Lord Curzon, a British Viceroy, once exclaimed that Allepey was the ‘Venice of the East’. Situated in an extremely picturesque region composed of canals, lagoons and backwaters a few miles north of Cochin, Alleppey is a small town that is perhaps one of the earliest towns in Kerala to adopt a plan in its development –quaint streets that cross with geometrical symmetry and lined with cafes and shops, an ancient light house(the first on the Laccadive coast), bustling market places and ancient churches, mosques and temples and laid back people.
The sea off the coast of Alleppey is renowned for its abundance of prawns, lobsters, turtles and varieties of fish. The wetlands that surround Alleppey are a delightful haven to staggering numbers of migratory common teal, duck and cormorants that flock here seasonally.
Visitors to Alleppey will marvel at the annual snake boat races held at numerous venues in the region where hundreds of oars flash in and out of the water in perfect unison to the accompaniment of songs that impel gloriously decorated boats towards the finishing line. Another annual event of interest to travelers is the ‘chakara’ – seasonal maturing and arrival of vast quantities of fishes and prawns off the coast in search of accumulated masses of plankton. The catch at this time is brought to shore and sold. It is also a time of much rejoicing and celebration among fishermen and their families.
AMBALAPUZHA SRI KRISHNA TEMPLE
Most definitely worth a visit – for the devout and for those interested in history and culture. This temple is believed to have been built during the 15th-17th century AD. The idol worshipped in the temple – the Hindu god Krishna – is seen holding a whip in its right hand and a conch in its left.
An annual temple festival is the highlight of the calendar of events at the temple which commemorates a time in the past when ruler of the area decided that the temple needed a Krishna idol and it was installed here.

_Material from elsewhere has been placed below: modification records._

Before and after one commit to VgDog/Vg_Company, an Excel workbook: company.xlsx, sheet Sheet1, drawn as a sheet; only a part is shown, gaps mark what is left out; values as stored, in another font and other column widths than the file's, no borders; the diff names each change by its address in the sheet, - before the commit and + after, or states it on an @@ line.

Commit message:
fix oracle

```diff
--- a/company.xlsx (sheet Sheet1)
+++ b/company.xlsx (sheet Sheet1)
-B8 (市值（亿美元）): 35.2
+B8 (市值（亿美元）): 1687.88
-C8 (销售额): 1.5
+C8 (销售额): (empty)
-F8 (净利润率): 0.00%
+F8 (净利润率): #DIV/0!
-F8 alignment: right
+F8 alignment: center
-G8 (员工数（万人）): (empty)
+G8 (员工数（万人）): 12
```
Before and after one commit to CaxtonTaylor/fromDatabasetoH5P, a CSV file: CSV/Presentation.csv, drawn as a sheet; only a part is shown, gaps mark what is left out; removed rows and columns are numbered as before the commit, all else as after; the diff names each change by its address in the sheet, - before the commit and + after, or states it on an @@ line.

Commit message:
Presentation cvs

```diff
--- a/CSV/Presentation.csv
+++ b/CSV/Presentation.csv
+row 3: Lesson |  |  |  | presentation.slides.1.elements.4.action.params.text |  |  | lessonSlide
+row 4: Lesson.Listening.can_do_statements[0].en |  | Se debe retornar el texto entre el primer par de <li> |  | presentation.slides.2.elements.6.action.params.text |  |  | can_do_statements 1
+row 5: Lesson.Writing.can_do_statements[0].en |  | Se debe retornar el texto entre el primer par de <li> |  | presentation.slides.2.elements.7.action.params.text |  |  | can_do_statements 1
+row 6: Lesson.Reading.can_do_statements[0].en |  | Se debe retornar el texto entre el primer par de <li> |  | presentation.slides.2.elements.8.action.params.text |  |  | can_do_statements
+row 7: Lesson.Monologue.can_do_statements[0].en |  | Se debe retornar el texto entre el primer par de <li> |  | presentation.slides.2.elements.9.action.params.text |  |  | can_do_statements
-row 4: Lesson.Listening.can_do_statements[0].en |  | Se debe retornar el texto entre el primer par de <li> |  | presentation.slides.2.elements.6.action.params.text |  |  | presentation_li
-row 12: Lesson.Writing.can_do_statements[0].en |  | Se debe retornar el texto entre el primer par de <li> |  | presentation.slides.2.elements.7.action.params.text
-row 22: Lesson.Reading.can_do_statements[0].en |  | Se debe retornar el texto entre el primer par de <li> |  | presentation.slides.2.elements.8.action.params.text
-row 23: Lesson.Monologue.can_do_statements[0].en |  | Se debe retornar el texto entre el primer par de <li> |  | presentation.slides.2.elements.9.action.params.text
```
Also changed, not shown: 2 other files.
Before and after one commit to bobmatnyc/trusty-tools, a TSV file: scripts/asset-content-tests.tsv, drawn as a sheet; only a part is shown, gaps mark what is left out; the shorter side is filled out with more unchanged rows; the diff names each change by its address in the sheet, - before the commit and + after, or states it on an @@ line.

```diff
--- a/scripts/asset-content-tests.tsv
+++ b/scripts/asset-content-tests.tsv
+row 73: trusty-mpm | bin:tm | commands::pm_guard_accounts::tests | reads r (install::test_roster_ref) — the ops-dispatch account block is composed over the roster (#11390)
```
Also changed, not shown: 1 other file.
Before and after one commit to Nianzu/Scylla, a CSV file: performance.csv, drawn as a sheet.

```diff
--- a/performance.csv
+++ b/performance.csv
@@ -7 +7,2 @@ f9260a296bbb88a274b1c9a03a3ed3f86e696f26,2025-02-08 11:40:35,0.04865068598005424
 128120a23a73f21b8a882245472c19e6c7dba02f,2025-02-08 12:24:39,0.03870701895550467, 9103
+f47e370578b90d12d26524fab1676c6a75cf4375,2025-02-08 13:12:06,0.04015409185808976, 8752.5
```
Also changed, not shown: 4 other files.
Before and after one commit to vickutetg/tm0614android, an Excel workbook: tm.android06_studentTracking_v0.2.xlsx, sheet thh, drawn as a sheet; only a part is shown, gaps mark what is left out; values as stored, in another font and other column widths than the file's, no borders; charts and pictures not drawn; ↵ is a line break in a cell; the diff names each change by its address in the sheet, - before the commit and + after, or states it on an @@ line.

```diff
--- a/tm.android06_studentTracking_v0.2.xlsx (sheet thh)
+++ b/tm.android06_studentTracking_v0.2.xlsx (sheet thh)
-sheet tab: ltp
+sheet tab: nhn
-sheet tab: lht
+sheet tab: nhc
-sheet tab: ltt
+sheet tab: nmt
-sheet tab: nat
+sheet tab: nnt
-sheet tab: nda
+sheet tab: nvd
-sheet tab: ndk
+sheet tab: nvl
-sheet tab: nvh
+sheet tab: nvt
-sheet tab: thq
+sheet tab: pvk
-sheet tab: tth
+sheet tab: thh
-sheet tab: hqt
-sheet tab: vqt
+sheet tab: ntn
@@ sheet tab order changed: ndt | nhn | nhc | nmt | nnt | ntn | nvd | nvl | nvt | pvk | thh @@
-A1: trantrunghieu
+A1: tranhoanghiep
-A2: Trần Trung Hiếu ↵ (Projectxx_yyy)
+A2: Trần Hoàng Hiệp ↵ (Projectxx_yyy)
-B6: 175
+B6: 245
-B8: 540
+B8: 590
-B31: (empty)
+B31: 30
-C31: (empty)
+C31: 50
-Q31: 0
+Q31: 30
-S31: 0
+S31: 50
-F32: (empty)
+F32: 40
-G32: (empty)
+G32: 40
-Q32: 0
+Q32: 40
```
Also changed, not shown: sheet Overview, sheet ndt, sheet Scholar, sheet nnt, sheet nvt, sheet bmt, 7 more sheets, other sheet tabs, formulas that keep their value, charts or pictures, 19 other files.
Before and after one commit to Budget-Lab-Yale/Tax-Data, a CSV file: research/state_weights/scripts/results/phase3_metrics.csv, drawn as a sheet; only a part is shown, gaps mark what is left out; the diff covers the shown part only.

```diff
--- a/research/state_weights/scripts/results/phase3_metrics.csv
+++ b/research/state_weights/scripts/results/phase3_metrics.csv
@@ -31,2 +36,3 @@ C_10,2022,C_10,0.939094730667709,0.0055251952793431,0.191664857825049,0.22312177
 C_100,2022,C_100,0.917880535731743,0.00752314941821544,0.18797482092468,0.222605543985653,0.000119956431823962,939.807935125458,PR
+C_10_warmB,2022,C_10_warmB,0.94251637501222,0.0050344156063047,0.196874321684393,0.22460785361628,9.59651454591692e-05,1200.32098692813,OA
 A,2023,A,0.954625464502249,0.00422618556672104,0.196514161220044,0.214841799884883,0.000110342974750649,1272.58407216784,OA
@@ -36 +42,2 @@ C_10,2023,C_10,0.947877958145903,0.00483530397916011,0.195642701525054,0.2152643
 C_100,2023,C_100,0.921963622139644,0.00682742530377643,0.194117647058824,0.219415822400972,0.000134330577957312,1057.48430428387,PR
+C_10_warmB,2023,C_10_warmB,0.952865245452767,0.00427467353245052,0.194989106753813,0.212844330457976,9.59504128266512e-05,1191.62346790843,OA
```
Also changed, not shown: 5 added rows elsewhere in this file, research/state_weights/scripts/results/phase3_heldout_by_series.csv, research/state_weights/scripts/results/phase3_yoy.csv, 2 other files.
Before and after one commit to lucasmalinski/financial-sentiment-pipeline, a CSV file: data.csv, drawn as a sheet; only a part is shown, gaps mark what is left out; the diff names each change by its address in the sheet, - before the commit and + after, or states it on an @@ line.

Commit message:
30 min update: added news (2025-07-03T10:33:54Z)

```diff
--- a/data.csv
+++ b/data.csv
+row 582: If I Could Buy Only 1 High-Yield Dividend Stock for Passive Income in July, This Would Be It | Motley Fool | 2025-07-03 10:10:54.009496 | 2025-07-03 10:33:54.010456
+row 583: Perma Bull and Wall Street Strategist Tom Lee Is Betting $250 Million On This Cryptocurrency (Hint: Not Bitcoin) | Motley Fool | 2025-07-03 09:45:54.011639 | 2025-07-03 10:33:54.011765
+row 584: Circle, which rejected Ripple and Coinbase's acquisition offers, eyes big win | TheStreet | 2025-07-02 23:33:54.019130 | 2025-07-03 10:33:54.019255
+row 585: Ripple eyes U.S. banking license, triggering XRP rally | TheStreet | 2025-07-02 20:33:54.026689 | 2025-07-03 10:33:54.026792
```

The Ambalapuzha temple is also renowned for its ‘pal – payasam’ a sweet pudding made from rice and milk, offered to the deity in the temple and then served to devotees and visitors.
Champakulam is resplendent with pristine backwater canals, lush expanses of paddies and coconut groves. Houseboats are the best modes of transportation though the backwaters and lakes in the area providing an intimate view of the people who live on the shores and their culture.
The St.Mary’s Forane Church in Champakulam, a fourth century church and one of the oldest churches in India, stands as an eloquent witness to the history of the area. An annual event here – the Champakulam Moolam Boat Race, quite possibly the oldest and one of the most popular snake boat races is well worth attending. The race is a rousing sight, wherein dozens of boats each more than a hundred feet in lengths slicing through the water, propelled by a hundred rowers, their oars synchronized oars songs that urge them on. The upraised and pointed prows of the boats resemble the heads of snakes poised to strike, the reason that these boats are called snake boats. The characteristically shaped boats owe their history to the war boats of the Chembakasherry rulers of the area.
The Alleppey Beach is a popular picnic spot and locals and visitors throng here in the evenings to view rather spectacular sunsets. Vendors sell cotton candy, drinks, ice cream. Alleppey was once a busy port on the Kerala coast and today the ruins of a pier, more than a hundred years old ( that British administrators built to transport goods from and to berthed ships)extends into the sea and is visible from the beach. The Alleppey lighthouse nearby offers spectacular sweeping views and is worth a visit.
Situated very near Alappuzha, life at the idyllic fishing village of Marari still goes on as it has since time immemorial. At the break of dawn fishermen set out to sea to bring in the day’s catch. Guests will soak in the seemingly endless stretches of fine sand on the beach fringed by swaying palms and rippling green fields. Marari is also an idea base from which to explore Kerala’s magnificent backwaters.
The Vembanad lake, Kerala’s longest freshwater lake in Kumarakom is a gateway to the fabled backwaters of Alleppey and a popular destination on the state’s tourist map. The lake teems with bunerous species of marine and freshwater fish, notably, shrimp and ‘karimeen’ (Pearl Spot) and many of the shacks that dot the shores of the lake and canals – shops that serve fresh toddy are also a gourmand’s delight. Remember, no visit to Kumarakom is complete without exploring the fabulous bird sanctuary.
KUMARAKOM BIRD SANCTUARY
Spread along the southern bank of the Kavanar River, the 14 sq.km. bird sanctuary is the favored by numerous flocks of migratory birds besides serving as the residence of indigenous species as well. Once a rubber plantation know as Baker’s Estate, Baker, its former owner developed it into a haven for waterfowl, cuckoos, owls, egrets, herons, cormorants, moorhens, darters, Brahmani kites and ducks. In the season come migratory Siberian cranes, parrots, teals, larks, flycatchers and others.
At dawn, these birds rise out of their forest homes and wing out over the lake. An early morning trek well before sunrise is an ideal time to bird watch.